    The general discussion in Siriani, as well as the analysis in cases cited with approval therein, indicate that there is no "new money" requirement in § 523(a)(2). Rather, the creditor must just show, on top of the first six factors set forth above, that it incurred damage proximately resulting from the misrepresentation. Specifically, if the creditor demonstrates that it had valuable collection remedies at the time of the extension or renewal, that it did not exercise in reliance on the debtor's misrepresentation and that those remedies lost value during the renewal or extension period, the creditor has shown proximate damage to the extent that those remedies lost value.



    The bankruptcy court granted summary judgment because the Bank did not advance additional funds when it extended the time to pay the Note. There is no new money requirement for bringing an action pursuant to § 523(a)(2). Therefore, we REVERSE and REMAND.


    [1] The Bank was apparently owed a great deal more than the $150,000 and filed a complaint to have those amounts also declared nondischargeable. The Bank only appeals that portion of the bankruptcy court's order which found the $150,000 dischargeable. Furthermore, the Bank limits the focus of its appeal to the extension granted in December of 1988. The Bank has not contended that the Kims initially obtained the funds through misrepresentations concerning how and when the Kims would repay the Bank.

    [2] The wording at issue is found in § 523(a)(2) itself and not just in § 523(a)(2)(B). Therefore, the floor statements are equally applicable to cases under § 523(a)(2)(A). See generally In re Siriani, 967 F.2d 302, 304 (9th Cir.1992) (the same general standards are applicable to both sections).

    [3] Subsequent to Siriani, the Ninth Circuit has ruled that a creditor must prove justifiable reliance under § 523(a)(2)(A), not reasonable reliance.
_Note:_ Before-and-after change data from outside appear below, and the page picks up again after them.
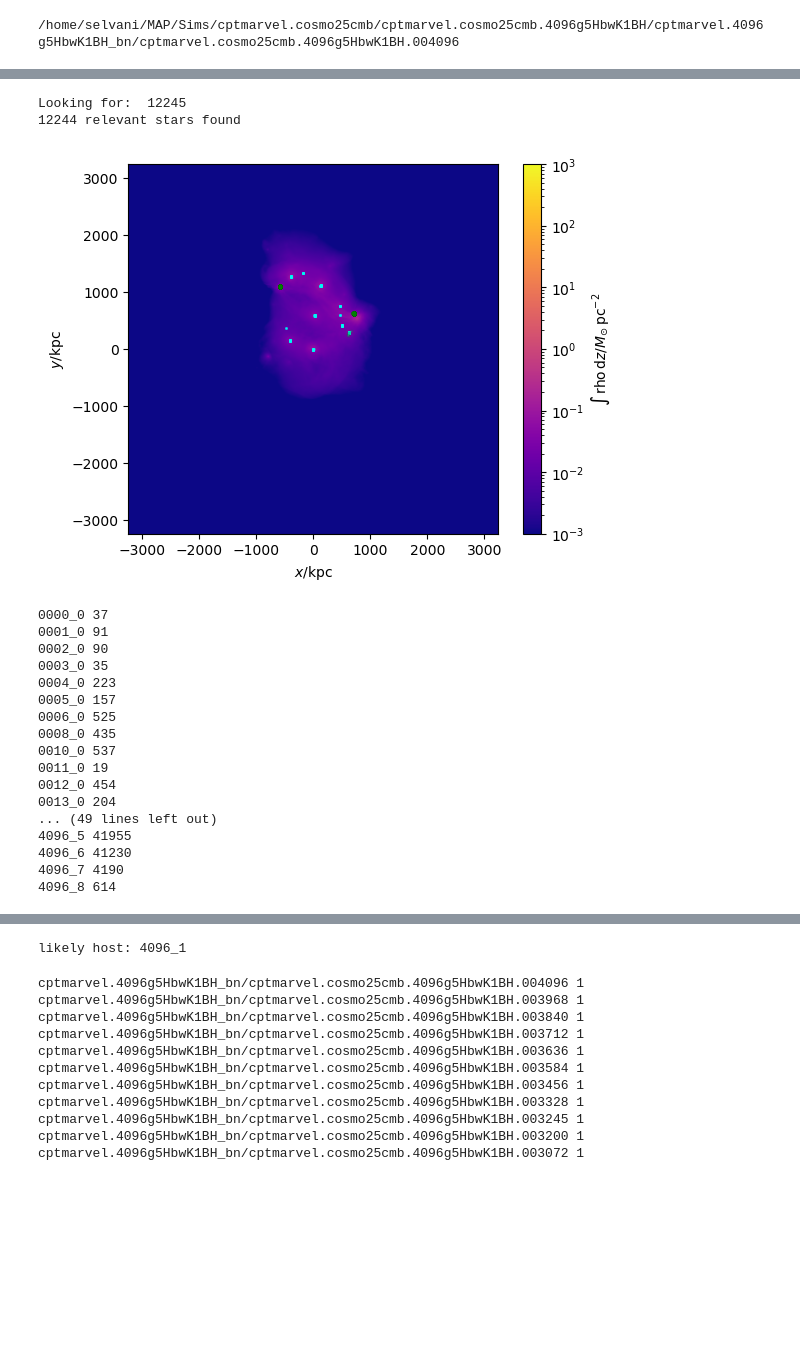
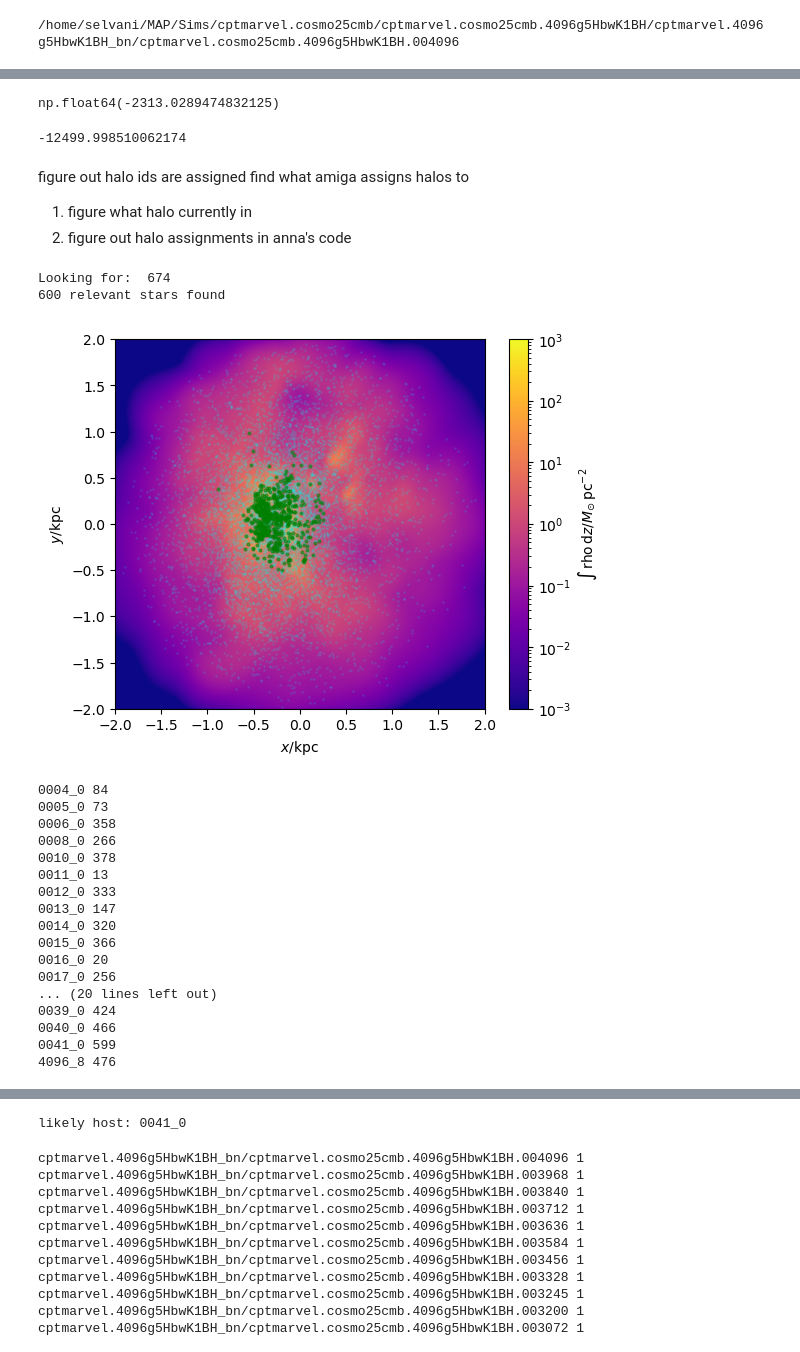
Before and after one commit to nssent25/pynbody, a Jupyter notebook: AnnaWright_startrace/RomZoomSHAnalysisScripts/TrackDownStars_rz.ipynb, the cells around one changed output, grey strips where cells are left out. Drawn from its saved outputs; the diff is of its cells as text; code cells hidden in the pictures; blank space fills up the shorter version.

Commit message:
changes to step 2 for parallel processing, step 6 plots with halos, scaling, rotation/projection for different axes

```diff
--- a/AnnaWright_startrace/RomZoomSHAnalysisScripts/TrackDownStars_rz.ipynb
+++ b/AnnaWright_startrace/RomZoomSHAnalysisScripts/TrackDownStars_rz.ipynb
@@ -53,7 +53,7 @@ relhostid = np.array(relhostid)
 print('relhostid = ', relhostid)
 
 st = 4096 # Which snapshot do you want to visualize these star particles at?
-tslim = 0 # What is the earliest snapshot that you want the star particles to have formed at?
+tslim = 3968 # What is the earliest snapshot that you want the star particles to have formed at?
     # tslim = st-96 # This is the standard MM spacing, so this would give you any star particles that formed since last snapshot
 ishalo = 0 # Which halo do you want to center on? If this is 0, we will center on the first star particles with relhostid
 # %% [output]
@@ -176,4 +234,5 @@ s = pynbody.load(fpath)
 /home/selvani/MAP/Sims/cptmarvel.cosmo25cmb/cptmarvel.cosmo25cmb.4096g5HbwK1BH/cptmarvel.4096g5HbwK1BH_bn/cptmarvel.cosmo25cmb.4096g5HbwK1BH.004096
 # %%
 s.physical_units()
-h = s.halos()
+# h = s.halos(halo_numbers='v1')
+# print(h)
@@ -204,0 +317,10 @@ print(valout.shape)
+# %%
+ids = np.where((s.s['x'][relstars]<final_x[0]+200) & (s.s['x'][relstars]>final_x[0]-200))
+final_y = np.mean(s.s['y'][relstars][ids])
+final_y
+# %% [output]
+np.float64(-2313.0289474832125)
+# %%
+print(np.min(s['x']))
+# %% [output]
+-12499.998510062174
@@ -205,25 +329,30 @@ print(valout.shape)
+# %% [markdown]
+figure out halo ids are assigned
+find what amiga assigns halos to
+1. figure what halo currently in
+2. figure out halo assignments in anna's code
 # %%
 print ('Looking for: ', len(pids)) # Full number of relevant star particles in this snapshot.
                                    # Make sure you actually find all of them!
-fst = HighlightParticles(s,roughcen,rad=valout,projax='faceon',show_hs=True) # Have our first look
+fst = HighlightParticles(s,roughcen,rad=2,projax='x',haloplot=False, show_hs=True) # Have our first look
 # %% [output]
-Looking for:  12245
-12244 relevant stars found
+Looking for:  674
+600 relevant stars found
-[figure, old version]
+[figure, new version]
-0000_0 37
-0001_0 91
-0002_0 90
-0003_0 35
-0004_0 223
-0005_0 157
-0006_0 525
-0008_0 435
-0010_0 537
-0011_0 19
-0012_0 454
-0013_0 204
-... (49 lines left out)
-4096_5 41955
-4096_6 41230
-4096_7 4190
-4096_8 614
+0004_0 84
+0005_0 73
+0006_0 358
+0008_0 266
+0010_0 378
+0011_0 13
+0012_0 333
+0013_0 147
+0014_0 320
+0015_0 366
+0016_0 20
+0017_0 256
+... (20 lines left out)
+0039_0 424
+0040_0 466
+0041_0 599
+4096_8 476
@@ -231,4 +360,4 @@ Looking for:  12245
-likely host: 4096_1
+likely host: 0041_0
 # %%
 # Print out the main progenitors of this halo in case you end up needing to back up and center on it
 # at an earlier snapshot (e.g., if it has already disrupted)
```
Also changed, not shown: parts of 11 cells of this notebook, 7 other files.
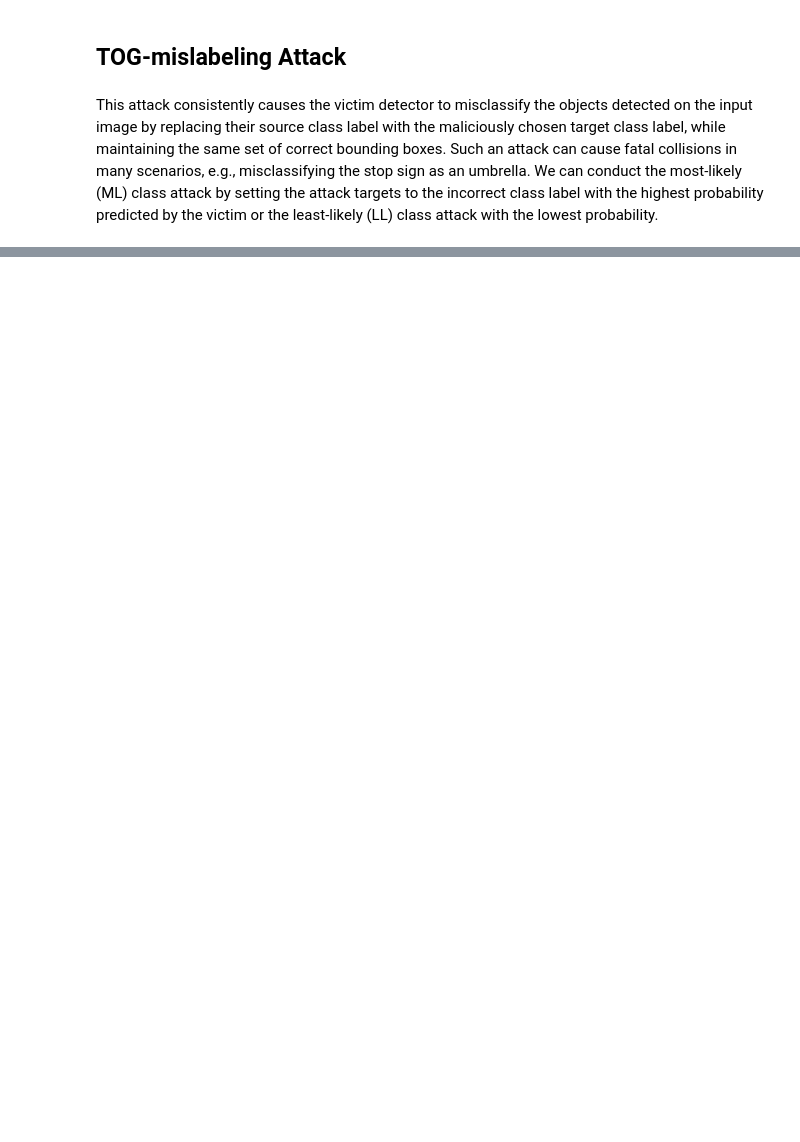
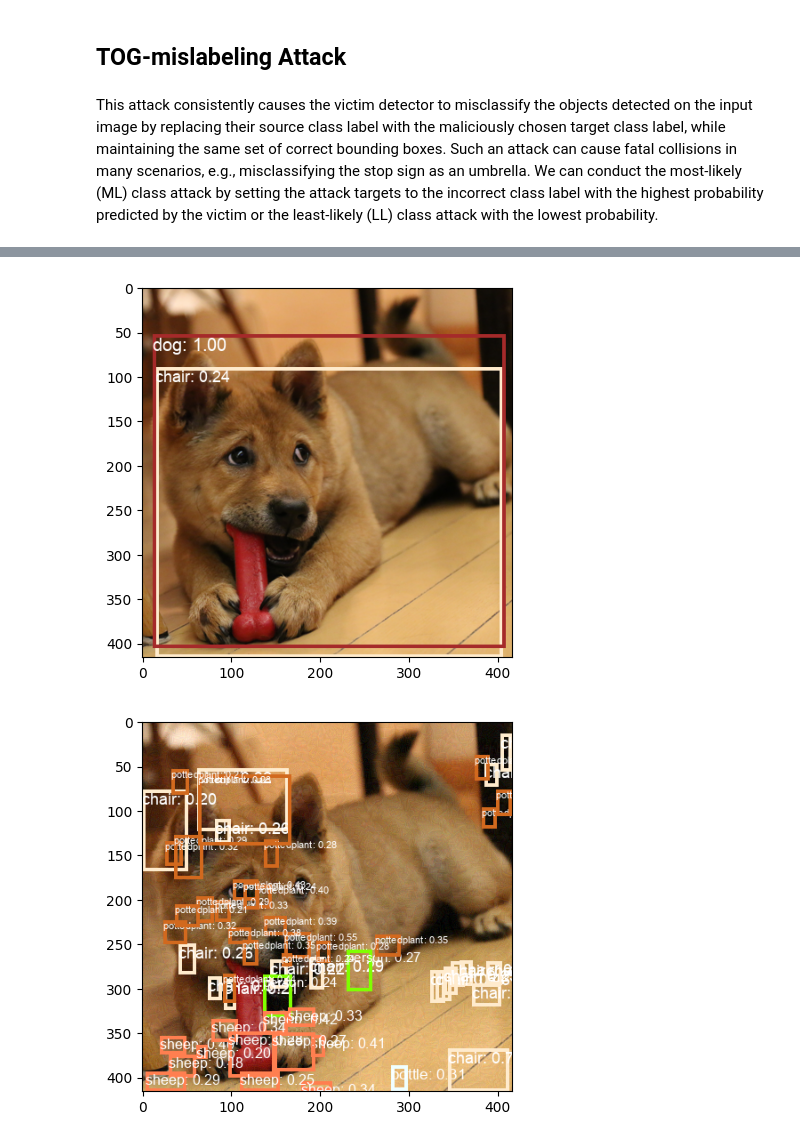
Before and after one commit to eruditus-vir/tog_streamlit, a Jupyter notebook: demo_yolov3-d.ipynb, the cells around one changed output, grey strips where cells are left out. Saved outputs shown, nothing was run; the diff lists cells and outputs as text; code cells hidden in the pictures; blank space fills up the shorter version.

```diff
--- a/demo_yolov3-d.ipynb
+++ b/demo_yolov3-d.ipynb
@@ -101,0 +359,47 @@ visualize_detections({'Benign (No Attack)': (x_query, detections_query, detector
+# %%
+# x_adv_fabrication = tog_fabrication(victim=detector, x_query=x_query, n_iter=n_iter, eps=eps, eps_iter=eps_iter)
+# x_adv_mislabeling_ml = tog_mislabeling(victim=detector, x_query=x_query, target='ml', n_iter=n_iter, eps=eps, eps_iter=eps_iter)
+# x_adv_mislabeling_ll = tog_mislabeling(victim=detector, x_query=x_query, target='ll', n_iter=n_iter, eps=eps, eps_iter=eps_iter)
+# x_adv_vanishing = tog_vanishing(victim=detector, x_query=x_query, n_iter=n_iter, eps=eps, eps_iter=eps_iter)
+# x_adv_untargeted = tog_untargeted(victim=detector, x_query=x_query, n_iter=n_iter, eps=eps, eps_iter=eps_iter)
+
+
+
+# # Visualizing the detection results on the adversarial examples and compare them with that on the benign input
+detections_adv_fabrication = detector.detect(x_adv_fabrication, conf_threshold=detector.confidence_thresh_default)
+detections_adv_mislabeling_ml = detector.detect(x_adv_mislabeling_ml, conf_threshold=detector.confidence_thresh_default)
+detections_adv_mislabeling_ll = detector.detect(x_adv_mislabeling_ll, conf_threshold=detector.confidence_thresh_default)
+detections_adv_untargeted = detector.detect(x_adv_untargeted, conf_threshold=detector.confidence_thresh_default)
+detections_adv_vanishing = detector.detect(x_adv_vanishing, conf_threshold=detector.confidence_thresh_default)
+
+
+tab_names = ['Original Image',
+            'Benign (No Attack)',
+            'TOG-fabrication',
+            'TOG-mislabeling (ML)',
+            'TOG-mislabeling (LL)',
+            'TOG-vanishing',
+            'TOG-untargeted']
+adversarial_detections_dicts = {tab_names[1]: (x_query, detections_query, detector.model_img_size, detector.classes),
+                                tab_names[2]: (x_adv_fabrication, detections_adv_fabrication, detector.model_img_size, detector.classes),
+                                tab_names[3]: (x_adv_mislabeling_ml, detections_adv_mislabeling_ml, detector.model_img_size, detector.classes),
+                                tab_names[4]: (x_adv_mislabeling_ll, detections_adv_mislabeling_ll, detector.model_img_size, detector.classes),
+                                tab_names[5]: (x_adv_vanishing, detections_adv_vanishing, detector.model_img_size, detector.classes),
+                                tab_names[6]: (x_adv_untargeted, detections_adv_untargeted, detector.model_img_size, detector.classes)}
+
+drawn_images = draw_images_with_detections(adversarial_detections_dicts)
+# %%
+tab_containers = st.tabs(tab_names)
+drawn_images_dict = draw_images_with_detections(adversarial_detections_dicts)
+drawn_images_dict[tab_names[0]] = AdversarialExample(title=tab_names[0],
+                                                         image=uploaded_file)
+for i, tab_name in enumerate(tab_names):
+    tab_container = tab_containers[i]
+    ad_sample = drawn_images_dict[tab_name].streamlit_show(tab_container)
+# %%
+for i in drawn_images_dict.values():
+    plt.figure()
+    plt.imshow(i.image)
+# %% [output]
+[figure, added]
+[figure, added]
```
Also changed, not shown: parts of 37 cells of this notebook, 5 other files.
In re Kirsh, 973 F.2d 1454, 1460 (9th Cir.1992).

Document Info

DocketNumber: BAP No. CC-93-1365-MeOPe. Bankruptcy No. LA 92-27121 CA. Adv. No. LA 92-02739 CA

Citation Numbers: 163 B.R. 157

Judges: Meyers, Ollason and Perris, Bankruptcy Judges

Filed Date: 1/24/1994

Precedential Status: Precedential

Modified Date: 8/3/2017